A new game has been launched, and it’s all about Bristol. The ClairCity Skylines game from the University of the West of England (UWE Bristol) and Bristol City Council, enables people in the city to shape how they want their city to look in the future. By making decisions in the ClairCity Skylines game, players also provide data that can help authorities solve real world problems, such as air pollution, in the city.
The free app, available for Android and iOS devices, involves visiting famous sights in the city and making decisions about how Bristol should look in the next 50 years.
Within the game, players are asked to make choices about the city, such as whether more roads should be built, if wood and coal heating in homes should be allowed, and whether more parks and green spaces should be created. The decisions they make are scored as they impact on the city’s economy and its air pollution, as well as residents’ health and happiness.
Enda Hayes, Technical Director on ClairCity and Professor of Air Quality & Carbon Management at UWE Bristol, said: “There are approximately 300 deaths a year linked to air pollution in Bristol City Council’s own figures. Our game is an innovative way to be part of a serious solution.”
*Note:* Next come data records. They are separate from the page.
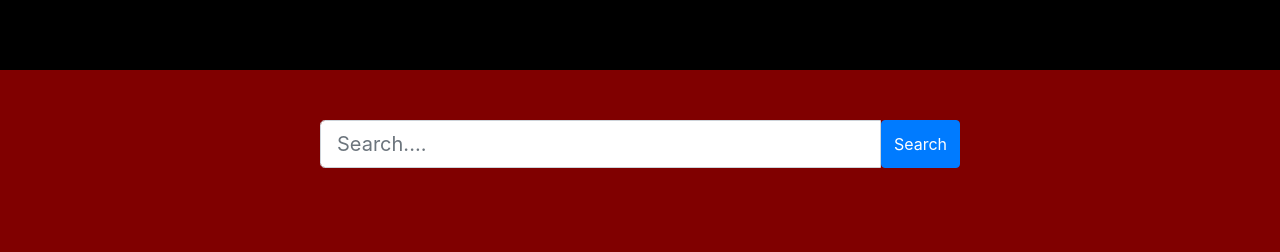
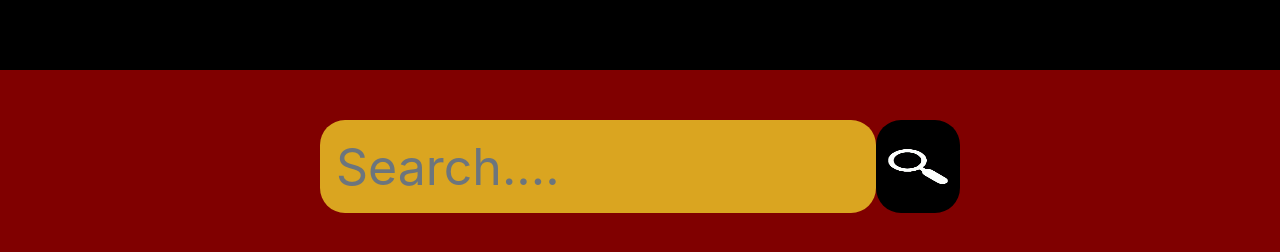
Before and after one commit to Stephen-Roach/Meme-Orator, a plain HTML site: page index.html in a window 1280 px wide. Shown: the part 292-544 px from the top of the page. Drawn offline with nearby package versions, Linux system fonts and the light colour scheme.

Commit message:
styled search-bar and box

```diff
--- a/index.html
+++ b/index.html
@@ -27,7 +27,7 @@
   <body>
     <div class="input-group input-group-lg">
         <input id="search-size" class="form-control search-bar" type="text" placeholder="Search...."/>
-        <button id="search-btn" class="btn btn-primary input-group-btn" >Search</button>
+        <button id="search-btn" class="btn btn-primary input-group-btn" ><img src="S-Icon.png"/></button>
     </div>
     <div class="meme-container"></div>
 
--- a/style.css
+++ b/style.css
@@ -96,12 +96,17 @@ body {
   padding: 500px;
   margin-left: 200px;
   background-image: url("https://images.app.goo.gl/vZQNK6SLaA4qxyZN9");
+  overflow: auto;
+  resize: both;
+  height: auto;
 }
 
 .box img {
-    width: auto;
+    width: 800px;
     height: auto;
+
 }
+
 
 .header {
   padding: 60px;
@@ -133,3 +138,35 @@ body {
   font-size: 100px;
   font-family: cursive;
 }
+
+#search-size{
+  background-color: goldenrod;
+  color: black;
+  border-radius: 25px;
+  outline: none;
+  border: none;
+  font-size: 50px;
+  width: 300px;
+}
+
+#search-size:hover{
+  box-shadow: 0 0 60px black;
+}
+
+#search-btn{
+  background-color: black;
+  color: goldenrod;
+  outline: none;
+  border: none;
+  border-radius: 25px;
+
+}
+
+#search-btn:hover{
+  box-shadow: 0 0 60px goldenrod;
+}
+
+#search-btn img{
+  width: 60px;
+  height: 35px;
+}
```
Also changed, not shown: S-Icon.png (added).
The parent project, ClairCity, is an EU funded scheme looking at ways to improve wellbeing, reduce air pollution and limit carbon emissions in six cities and regions across Europe. UWE Bristol and Bristol City Council are two of the 16 partners involved in the project.
The launch of the game coincides with the beginning of a six month engagement period by Bristol City Council, which will involve speaking to local people, businesses and organisations to inform the upcoming Clean Air Plan.
Bristol Mayor Marvin Rees said: “The ClairCity project’s new game is an exciting and different way of getting people involved in the conversation about air quality. This is a massive issue facing Bristol with our residents and visitors at risk from unacceptable levels of pollution.
“We are working hard to tackle the issue but we need everyone to work together and be aware of what we can all do to contribute to making a positive change. As well as being entertaining, this game will also provide us with an alternative insight into what people might like to see happening in our city to make it a healthier place.”
UWE Bristol academics developed ClairCity Skylines at PlayWest, a games studio based at the University that works with industry partners to apply games technology to real world problems.
Andy King, leading the game design for ClairCity Skylines and Associate Professor – Technology & Innovation at UWE Bristol, said: “We know that computer games by themselves won’t save the world, but they offer an exciting, engaging way to get lots of people involved in finding solutions for some of the problems we face around air pollution and city development.”
Bristol is the first of the cities and regions to be gamified within ClairCity. Five other areas around Europe will also get their own bespoke game to play, so that the project can map the different choices that residents make and quantify the impact those choices would have on each region.
For more information or to download the game, go to: ClairCity Skylines